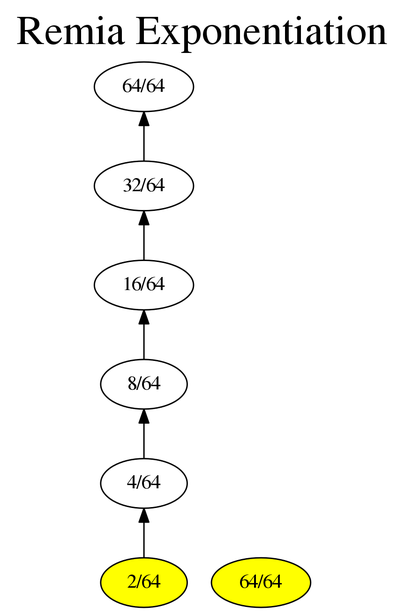
Above: GuiTool/image/Remia/RemiaHeapDot.png in iitramar/guiTool (Graphviz), before the change. Its source is kept beside it as GuiTool/image/Remia/RemiaHeapDot.dot.
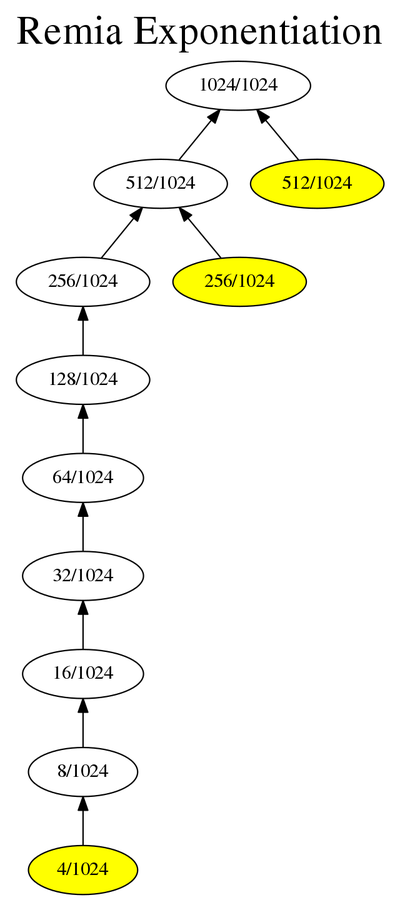
After the change.

Change to the diagram source:
```diff
@@ -1,18 +1,28 @@
 digraph G {
 rankdir = BT;
 graph [label= "Remia Exponentiation", labelloc=t, fontsize=30];
-101[label= " 64/64 " ];
-202[label= " 32/64 " ];
+101[label= " 1024/1024 " ];
+202[label= " 512/1024 " ];
 202->101
-404[label= " 16/64 " ];
+203[label= " 512/1024 " ];
+203->101
+404[label= " 256/1024 " ];
 404->202
-808[label= " 8/64 " ];
+405[label= " 256/1024 " ];
+405->202
+808[label= " 128/1024 " ];
 808->404
-1616[label= " 4/64 " ];
+1616[label= " 64/1024 " ];
 1616->808
-3232[label= " 2/64 " ];
+3232[label= " 32/1024 " ];
 3232->1616
-3232[style=filled, fillcolor=yellow];
-201[label= " 64/64 " ];
-201[style=filled, fillcolor=yellow];
+6464[label= " 16/1024 " ];
+6464->3232
+12928[label= " 8/1024 " ];
+12928->6464
+25856[label= " 4/1024 " ];
+25856->12928
+25856[style=filled, fillcolor=yellow];
+405[style=filled, fillcolor=yellow];
+203[style=filled, fillcolor=yellow];
 }
```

[Work instruction] The preceding entries are to be written out again exactly, with the pictures removed.

[Task answer]
Above: GuiTool/image/Remia/RemiaHeapDot.png in iitramar/guiTool (Graphviz), before the change. Its source is kept beside it as GuiTool/image/Remia/RemiaHeapDot.dot.
After the change.

Change to the diagram source:
```diff
@@ -1,18 +1,28 @@
 digraph G {
 rankdir = BT;
 graph [label= "Remia Exponentiation", labelloc=t, fontsize=30];
-101[label= " 64/64 " ];
-202[label= " 32/64 " ];
+101[label= " 1024/1024 " ];
+202[label= " 512/1024 " ];
 202->101
-404[label= " 16/64 " ];
+203[label= " 512/1024 " ];
+203->101
+404[label= " 256/1024 " ];
 404->202
-808[label= " 8/64 " ];
+405[label= " 256/1024 " ];
+405->202
+808[label= " 128/1024 " ];
 808->404
-1616[label= " 4/64 " ];
+1616[label= " 64/1024 " ];
 1616->808
-3232[label= " 2/64 " ];
+3232[label= " 32/1024 " ];
 3232->1616
-3232[style=filled, fillcolor=yellow];
-201[label= " 64/64 " ];
-201[style=filled, fillcolor=yellow];
+6464[label= " 16/1024 " ];
+6464->3232
+12928[label= " 8/1024 " ];
+12928->6464
+25856[label= " 4/1024 " ];
+25856->12928
+25856[style=filled, fillcolor=yellow];
+405[style=filled, fillcolor=yellow];
+203[style=filled, fillcolor=yellow];
 }
```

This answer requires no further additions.